2. IF EXPLANATION IS NOT PRESSED INTO SERVICE BURDEN IS ON THE DEPARTMENT
It would indeed be a misconception of law to assume that merely by bringing the case under section 271(1)(c), its Explanation 1 would automatically be made applicable. Instead, Explanation 1 has to be specifically referred in the relevant notice; otherwise the case has to be adjudicated in the light of the main provision of section 271(1)(c) which has to be construed in the light of the ruling of Anwar Ali (supra). Consequently, the initial burden which has been cast upon the assessee by reason of Explanation 1 would automatically be on the Department by virtue of the rule of Anwar Ali. This, as a matter of fact and law, is the stand repeatedly taken by the Bombay High Court in the two cases of CIT vs. P.M. Shah (1993) 203 ITR 792 (Bom) : TC 50R.800 and CIT vs. Dharamchand L. Shah (1993) 113 CTR (Bom) 214 : (1993) 204 ITR 462 (Bom).
In both the cases, penalty proceedings were initiated without mentioning in the notice that Explanation 1 to section 271(1)(c) was being resorted to. The assessee objected the application of Explanation 1 at a subsequent stage. When the controversy came up before the Bombay High Court by way of a reference, the Court, concurring with the Tribunal, held that in the absence of any intimation of penalty proceedings under the Explanation 1 to section 271(1)(c), levy of penalty under the Explanation was not sustainable.

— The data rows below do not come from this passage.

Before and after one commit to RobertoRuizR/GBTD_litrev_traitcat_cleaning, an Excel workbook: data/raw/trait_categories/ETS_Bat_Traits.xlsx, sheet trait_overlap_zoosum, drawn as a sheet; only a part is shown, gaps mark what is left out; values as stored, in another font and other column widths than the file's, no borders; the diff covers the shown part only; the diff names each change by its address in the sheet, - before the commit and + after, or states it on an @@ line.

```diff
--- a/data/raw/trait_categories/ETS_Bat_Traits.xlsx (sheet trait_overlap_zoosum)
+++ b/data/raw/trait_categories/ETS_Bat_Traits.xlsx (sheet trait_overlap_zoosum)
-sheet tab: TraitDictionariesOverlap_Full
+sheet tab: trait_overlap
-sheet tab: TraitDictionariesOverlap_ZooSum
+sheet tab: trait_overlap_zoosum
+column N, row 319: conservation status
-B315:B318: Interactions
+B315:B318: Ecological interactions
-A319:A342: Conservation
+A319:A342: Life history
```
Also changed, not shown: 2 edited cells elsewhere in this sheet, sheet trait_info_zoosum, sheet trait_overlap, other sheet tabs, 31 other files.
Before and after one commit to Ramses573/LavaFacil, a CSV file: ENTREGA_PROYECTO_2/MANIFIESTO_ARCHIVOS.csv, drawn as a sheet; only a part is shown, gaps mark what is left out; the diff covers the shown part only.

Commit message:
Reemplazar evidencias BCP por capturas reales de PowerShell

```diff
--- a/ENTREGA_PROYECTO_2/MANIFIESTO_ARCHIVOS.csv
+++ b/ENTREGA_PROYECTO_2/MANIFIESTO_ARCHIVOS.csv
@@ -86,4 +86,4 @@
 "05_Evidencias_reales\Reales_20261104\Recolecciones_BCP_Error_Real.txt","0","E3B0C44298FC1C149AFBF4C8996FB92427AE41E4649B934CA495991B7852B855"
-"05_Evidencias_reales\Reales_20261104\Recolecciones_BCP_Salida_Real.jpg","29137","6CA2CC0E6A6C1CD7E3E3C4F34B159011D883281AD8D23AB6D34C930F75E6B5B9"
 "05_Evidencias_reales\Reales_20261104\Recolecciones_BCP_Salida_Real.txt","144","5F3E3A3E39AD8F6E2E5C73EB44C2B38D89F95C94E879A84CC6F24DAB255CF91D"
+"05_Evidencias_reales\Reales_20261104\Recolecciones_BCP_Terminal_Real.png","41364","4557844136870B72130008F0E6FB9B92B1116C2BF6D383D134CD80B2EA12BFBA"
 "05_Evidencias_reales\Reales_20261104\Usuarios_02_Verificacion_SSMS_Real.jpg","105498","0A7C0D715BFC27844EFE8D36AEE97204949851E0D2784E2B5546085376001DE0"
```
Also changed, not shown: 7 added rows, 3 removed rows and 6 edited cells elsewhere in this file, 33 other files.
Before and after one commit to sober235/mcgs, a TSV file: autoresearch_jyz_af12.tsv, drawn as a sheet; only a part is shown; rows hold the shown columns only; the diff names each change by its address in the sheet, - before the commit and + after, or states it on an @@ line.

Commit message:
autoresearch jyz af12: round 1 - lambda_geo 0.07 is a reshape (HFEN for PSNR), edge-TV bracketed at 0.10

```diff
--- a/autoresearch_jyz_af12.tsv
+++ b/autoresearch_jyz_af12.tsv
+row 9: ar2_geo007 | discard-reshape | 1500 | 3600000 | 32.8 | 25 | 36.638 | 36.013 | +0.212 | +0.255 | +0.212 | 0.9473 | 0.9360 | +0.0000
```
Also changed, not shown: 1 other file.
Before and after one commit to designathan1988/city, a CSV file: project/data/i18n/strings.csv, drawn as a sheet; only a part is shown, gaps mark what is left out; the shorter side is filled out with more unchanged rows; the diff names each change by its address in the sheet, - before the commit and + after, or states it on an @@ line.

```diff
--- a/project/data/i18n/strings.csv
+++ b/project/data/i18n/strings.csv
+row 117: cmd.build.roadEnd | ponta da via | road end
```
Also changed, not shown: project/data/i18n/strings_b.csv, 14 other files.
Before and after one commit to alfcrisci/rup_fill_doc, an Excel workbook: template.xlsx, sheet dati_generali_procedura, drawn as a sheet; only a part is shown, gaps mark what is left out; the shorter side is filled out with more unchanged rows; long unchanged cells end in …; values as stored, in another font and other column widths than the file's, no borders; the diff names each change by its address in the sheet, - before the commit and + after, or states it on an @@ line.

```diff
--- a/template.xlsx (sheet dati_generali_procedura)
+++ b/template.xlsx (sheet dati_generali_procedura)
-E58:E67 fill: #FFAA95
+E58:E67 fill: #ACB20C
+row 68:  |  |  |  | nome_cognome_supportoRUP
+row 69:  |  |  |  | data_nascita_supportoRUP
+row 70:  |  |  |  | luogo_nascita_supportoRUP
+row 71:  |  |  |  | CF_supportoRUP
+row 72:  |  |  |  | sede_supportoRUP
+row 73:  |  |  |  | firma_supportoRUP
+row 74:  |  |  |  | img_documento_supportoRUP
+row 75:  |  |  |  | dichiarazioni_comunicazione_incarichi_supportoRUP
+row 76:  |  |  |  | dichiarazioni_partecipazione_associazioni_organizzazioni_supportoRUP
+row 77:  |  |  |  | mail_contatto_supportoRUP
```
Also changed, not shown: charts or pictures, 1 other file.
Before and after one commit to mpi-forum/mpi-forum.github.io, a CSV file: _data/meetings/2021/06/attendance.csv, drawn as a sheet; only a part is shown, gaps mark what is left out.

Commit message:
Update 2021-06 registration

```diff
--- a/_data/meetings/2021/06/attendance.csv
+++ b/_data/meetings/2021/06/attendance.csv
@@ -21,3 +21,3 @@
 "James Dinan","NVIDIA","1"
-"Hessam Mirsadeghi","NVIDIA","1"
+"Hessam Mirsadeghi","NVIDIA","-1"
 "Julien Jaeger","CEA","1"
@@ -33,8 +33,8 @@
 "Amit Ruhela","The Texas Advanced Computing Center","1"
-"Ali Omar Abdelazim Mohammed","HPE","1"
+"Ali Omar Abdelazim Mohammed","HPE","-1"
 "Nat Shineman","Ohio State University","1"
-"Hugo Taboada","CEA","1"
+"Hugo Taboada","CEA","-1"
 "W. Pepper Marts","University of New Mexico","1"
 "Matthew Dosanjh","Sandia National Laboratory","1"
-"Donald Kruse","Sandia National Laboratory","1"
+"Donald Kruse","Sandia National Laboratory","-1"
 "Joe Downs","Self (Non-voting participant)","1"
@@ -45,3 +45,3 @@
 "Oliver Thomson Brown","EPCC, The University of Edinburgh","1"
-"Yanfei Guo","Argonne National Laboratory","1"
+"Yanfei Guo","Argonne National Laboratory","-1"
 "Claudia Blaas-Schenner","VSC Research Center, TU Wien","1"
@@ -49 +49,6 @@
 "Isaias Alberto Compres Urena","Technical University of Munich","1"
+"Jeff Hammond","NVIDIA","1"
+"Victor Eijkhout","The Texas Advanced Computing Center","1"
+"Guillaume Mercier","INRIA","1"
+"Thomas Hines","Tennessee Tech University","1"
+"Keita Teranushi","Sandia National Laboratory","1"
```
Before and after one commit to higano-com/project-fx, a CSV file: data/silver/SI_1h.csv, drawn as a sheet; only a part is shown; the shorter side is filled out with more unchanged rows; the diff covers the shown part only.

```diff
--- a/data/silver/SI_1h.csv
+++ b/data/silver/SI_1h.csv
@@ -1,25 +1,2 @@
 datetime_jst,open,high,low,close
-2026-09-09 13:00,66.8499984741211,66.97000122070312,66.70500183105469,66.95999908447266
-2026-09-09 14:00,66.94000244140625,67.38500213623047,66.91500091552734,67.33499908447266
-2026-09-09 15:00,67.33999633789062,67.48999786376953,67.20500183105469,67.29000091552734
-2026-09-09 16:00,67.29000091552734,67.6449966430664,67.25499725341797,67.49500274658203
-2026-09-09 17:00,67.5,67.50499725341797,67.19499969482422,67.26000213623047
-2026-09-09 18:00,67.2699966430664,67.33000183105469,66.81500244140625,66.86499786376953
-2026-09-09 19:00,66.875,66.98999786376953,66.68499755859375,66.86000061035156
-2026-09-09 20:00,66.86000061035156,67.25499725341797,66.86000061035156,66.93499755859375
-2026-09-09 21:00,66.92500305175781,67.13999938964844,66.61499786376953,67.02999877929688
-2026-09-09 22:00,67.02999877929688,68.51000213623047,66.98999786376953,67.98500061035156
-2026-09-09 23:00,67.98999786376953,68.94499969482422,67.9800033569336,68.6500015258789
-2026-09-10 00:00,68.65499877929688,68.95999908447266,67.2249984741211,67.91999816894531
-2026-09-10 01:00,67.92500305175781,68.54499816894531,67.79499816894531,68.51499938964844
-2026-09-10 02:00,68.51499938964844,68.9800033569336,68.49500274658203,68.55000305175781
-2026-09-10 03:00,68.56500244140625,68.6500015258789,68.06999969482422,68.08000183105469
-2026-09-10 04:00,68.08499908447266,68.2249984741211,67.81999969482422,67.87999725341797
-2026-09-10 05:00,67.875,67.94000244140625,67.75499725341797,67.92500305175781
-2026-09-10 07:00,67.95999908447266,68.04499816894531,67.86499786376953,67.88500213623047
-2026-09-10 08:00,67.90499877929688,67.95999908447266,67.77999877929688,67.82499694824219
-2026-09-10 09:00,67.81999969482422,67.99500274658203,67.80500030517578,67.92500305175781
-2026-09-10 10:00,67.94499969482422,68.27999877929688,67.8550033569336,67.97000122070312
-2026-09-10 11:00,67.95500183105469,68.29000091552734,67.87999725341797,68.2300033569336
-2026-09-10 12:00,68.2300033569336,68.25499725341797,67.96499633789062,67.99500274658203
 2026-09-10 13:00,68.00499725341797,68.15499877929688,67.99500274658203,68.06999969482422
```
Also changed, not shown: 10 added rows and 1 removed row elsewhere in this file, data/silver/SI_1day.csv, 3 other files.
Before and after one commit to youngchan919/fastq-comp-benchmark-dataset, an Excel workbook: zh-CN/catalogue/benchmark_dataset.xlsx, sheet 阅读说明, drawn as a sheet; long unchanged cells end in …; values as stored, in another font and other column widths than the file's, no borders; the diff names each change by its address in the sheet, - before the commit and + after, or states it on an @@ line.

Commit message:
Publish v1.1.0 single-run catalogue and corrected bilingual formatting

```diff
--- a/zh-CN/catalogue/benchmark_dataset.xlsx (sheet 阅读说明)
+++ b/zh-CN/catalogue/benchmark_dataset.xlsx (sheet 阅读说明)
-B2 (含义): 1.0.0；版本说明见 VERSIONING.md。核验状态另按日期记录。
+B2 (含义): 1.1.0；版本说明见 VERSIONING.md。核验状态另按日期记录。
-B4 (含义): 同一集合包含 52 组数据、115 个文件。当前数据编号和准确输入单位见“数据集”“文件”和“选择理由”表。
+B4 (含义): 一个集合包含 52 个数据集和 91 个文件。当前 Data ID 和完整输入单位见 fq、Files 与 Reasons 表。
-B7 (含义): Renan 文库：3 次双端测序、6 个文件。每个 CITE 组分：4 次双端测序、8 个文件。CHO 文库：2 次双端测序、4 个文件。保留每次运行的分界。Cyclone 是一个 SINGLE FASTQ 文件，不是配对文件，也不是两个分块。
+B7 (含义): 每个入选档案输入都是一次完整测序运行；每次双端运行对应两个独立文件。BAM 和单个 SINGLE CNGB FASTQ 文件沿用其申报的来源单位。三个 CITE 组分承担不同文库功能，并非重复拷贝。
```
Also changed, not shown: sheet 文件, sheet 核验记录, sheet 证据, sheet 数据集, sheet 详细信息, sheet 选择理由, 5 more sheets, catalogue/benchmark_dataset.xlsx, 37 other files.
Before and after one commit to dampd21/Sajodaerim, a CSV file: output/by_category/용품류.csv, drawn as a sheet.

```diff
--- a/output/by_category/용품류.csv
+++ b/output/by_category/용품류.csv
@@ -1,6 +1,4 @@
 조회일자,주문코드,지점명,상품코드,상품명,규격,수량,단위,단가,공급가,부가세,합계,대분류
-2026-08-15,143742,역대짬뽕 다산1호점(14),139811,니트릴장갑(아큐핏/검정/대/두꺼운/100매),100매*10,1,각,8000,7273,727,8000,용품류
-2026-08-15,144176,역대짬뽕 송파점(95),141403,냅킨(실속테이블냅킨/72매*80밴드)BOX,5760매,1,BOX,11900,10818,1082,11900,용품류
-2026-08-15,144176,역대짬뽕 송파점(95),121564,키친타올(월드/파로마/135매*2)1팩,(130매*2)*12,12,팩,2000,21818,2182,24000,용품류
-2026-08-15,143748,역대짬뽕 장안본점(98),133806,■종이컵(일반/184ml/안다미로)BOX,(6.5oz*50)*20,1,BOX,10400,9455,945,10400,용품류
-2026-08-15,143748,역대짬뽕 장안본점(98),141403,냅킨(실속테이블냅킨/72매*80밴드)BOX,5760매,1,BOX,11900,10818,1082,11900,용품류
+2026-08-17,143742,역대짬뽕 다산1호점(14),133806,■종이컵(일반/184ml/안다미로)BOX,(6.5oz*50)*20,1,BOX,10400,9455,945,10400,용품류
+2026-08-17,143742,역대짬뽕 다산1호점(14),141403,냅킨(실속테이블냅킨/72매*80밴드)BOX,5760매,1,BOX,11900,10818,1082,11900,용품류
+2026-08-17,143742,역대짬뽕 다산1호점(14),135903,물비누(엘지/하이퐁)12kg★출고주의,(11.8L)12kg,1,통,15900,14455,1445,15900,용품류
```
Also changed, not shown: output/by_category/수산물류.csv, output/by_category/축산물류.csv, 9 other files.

To clarify its finding, the Court, stressed that the Explanation cannot in any manner be said to be merely an elucidation of what was already contained in section 271(1)(c); instead, the Explanation makes a considerable difference to what was contained in section 271(1)(c).
3. UNSATISFACTORY EXPLANATION WOULD NOT ATTRACT PENALTY
In the case of Roshan Lal Madan (supra), the Chandigarh Bench of the Appellate Tribunal came out with a very peculiar construction of clause (A) to Explanation 1, which, in effect, renders the whole statutory exercise in this respect as quite futile.
It was virtually pointed out that "The words used in clause (A) of the Explanation 1 "found to be false" expressly imports the element of deceitful intent. The word "false" in its juristic sense implies something more than a mere untruth. Untruth is simply a statement which is not true and may have been uttered without intention to deceive and through ignorance. However, falsehood necessarily denotes the violation of truth for the purposes of deceit. Merely because the explanation furnished by the assessee is considered not satisfactory or unreasonable would not ipso facto justify the invocation of clause (A) to levy penalty under section 271(1)(c)".
The Tribunal, accordingly, came to the conclusion that an unsatisfactorily explained investment would result into the addition of the impugned amount as income from undisclosed sources under section 69 but would not justify the levy of penalty under section 271(1)(c), Explanation 1(A).
4. SPECIFIC INVOCATION OF EXPLANATION NOT REQUIRED
As has already been stated in the beginning, in the recent case of K.P. Madhusudhanan (supra) a three Judges Bench of the Supreme Court has categorically laid down that no express invocation of the Explanation to section 271 in the notice under section 271 is necessary for applying the provisions of said Explanation and after the introduction of Explanation, there is no question of proof of mens rea.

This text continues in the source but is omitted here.